EXERCISE DESCRIPTION: Scan the material below for every line with the string "team", and copy those lines.

DATA TO EXAMINE:
● ● ● ●
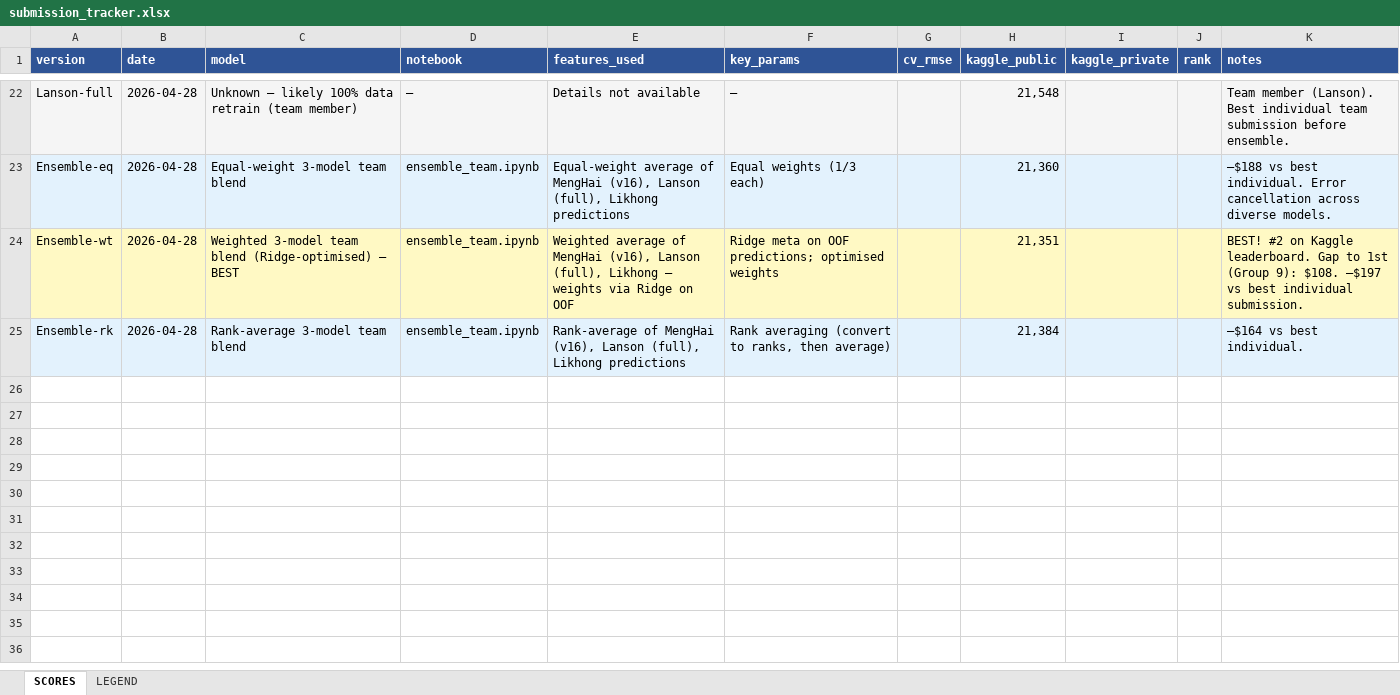
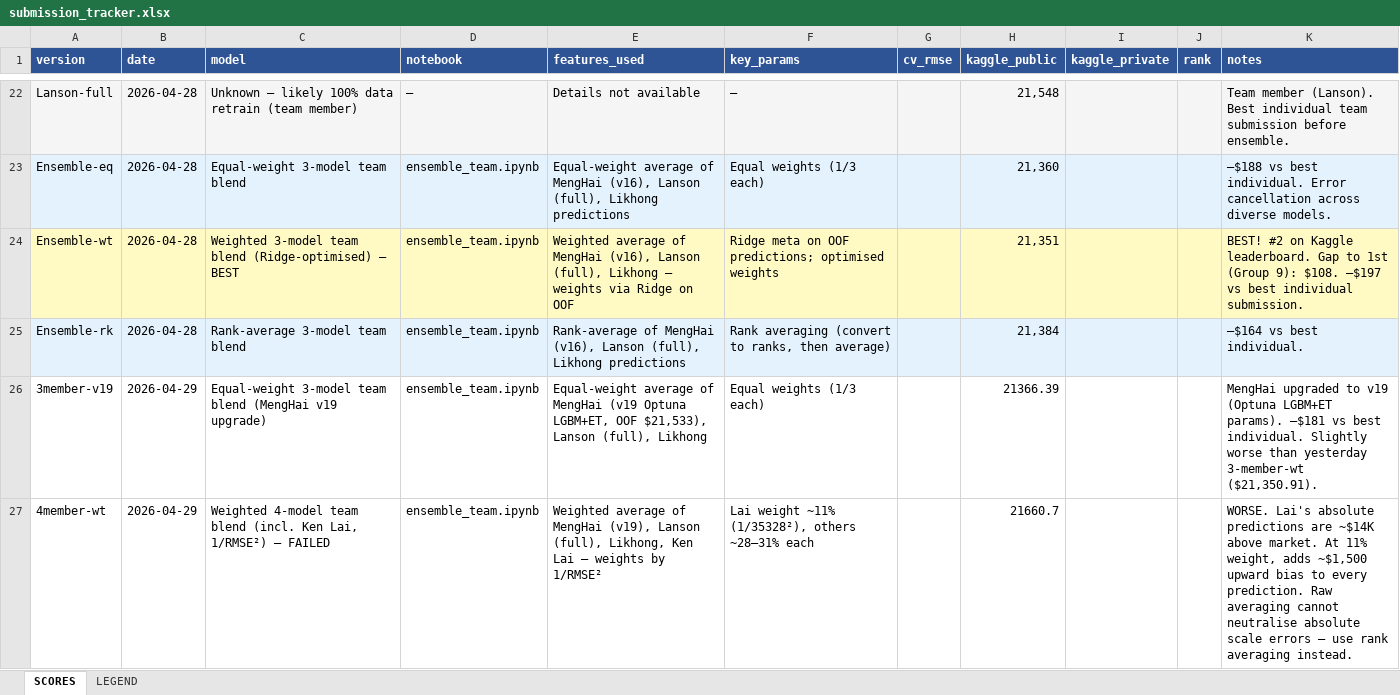
Before and after one commit to tehmenghai/regression-challenge-hdb-price, an Excel workbook: outputs/submission_tracker.xlsx, sheet SCORES, drawn as a sheet; only a part is shown, gaps mark what is left out; values as stored, in another font and other column widths than the file's, no borders; the diff covers the shown part only; the diff names each change by its address in the sheet, - before the commit and + after, or states it on an @@ line.

```diff
--- a/outputs/submission_tracker.xlsx (sheet SCORES)
+++ b/outputs/submission_tracker.xlsx (sheet SCORES)
+row 26: 3member-v19 | 2026-04-29 | Equal-weight 3-model team blend (MengHai v19 upgrade) | ensemble_team.ipynb | Equal-weight average of MengHai (v19 Optuna LGBM+ET, OOF $21,533), Lanson (full), Likhong | Equal weights (1/3 each) |  | 21366.39 |  |  | MengHai upgraded to v19 (Optuna LGBM+ET params). –$181 vs best individual. Slightly worse than yesterday 3-member-wt ($21,350.91).
+row 27: 4member-wt | 2026-04-29 | Weighted 4-model team blend (incl. Ken Lai, 1/RMSE²) — FAILED | ensemble_team.ipynb | Weighted average of MengHai (v19), Lanson (full), Likhong, Ken Lai — weights by 1/RMSE² | Lai weight ~11% (1/35328²), others ~28–31% each |  | 21660.7 |  |  | WORSE. Lai's absolute predictions are ~$14K above market. At 11% weight, adds ~$1,500 upward bias to every prediction. Raw averaging cannot neutralise absolute scale errors — use rank averaging instead.
```
Also changed, not shown: 3 added rows elsewhere in this sheet, 22 other files.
● ● ● ●
RESPONSE TO THE TASK:
+row 26: 3member-v19 | 2026-04-29 | Equal-weight 3-model team blend (MengHai v19 upgrade) | ensemble_team.ipynb | Equal-weight average of MengHai (v19 Optuna LGBM+ET, OOF $21,533), Lanson (full), Likhong | Equal weights (1/3 each) |  | 21366.39 |  |  | MengHai upgraded to v19 (Optuna LGBM+ET params). –$181 vs best individual. Slightly worse than yesterday 3-member-wt ($21,350.91).
+row 27: 4member-wt | 2026-04-29 | Weighted 4-model team blend (incl. Ken Lai, 1/RMSE²) — FAILED | ensemble_team.ipynb | Weighted average of MengHai (v19), Lanson (full), Likhong, Ken Lai — weights by 1/RMSE² | Lai weight ~11% (1/35328²), others ~28–31% each |  | 21660.7 |  |  | WORSE. Lai's absolute predictions are ~$14K above market. At 11% weight, adds ~$1,500 upward bias to every prediction. Raw averaging cannot neutralise absolute scale errors — use rank averaging instead.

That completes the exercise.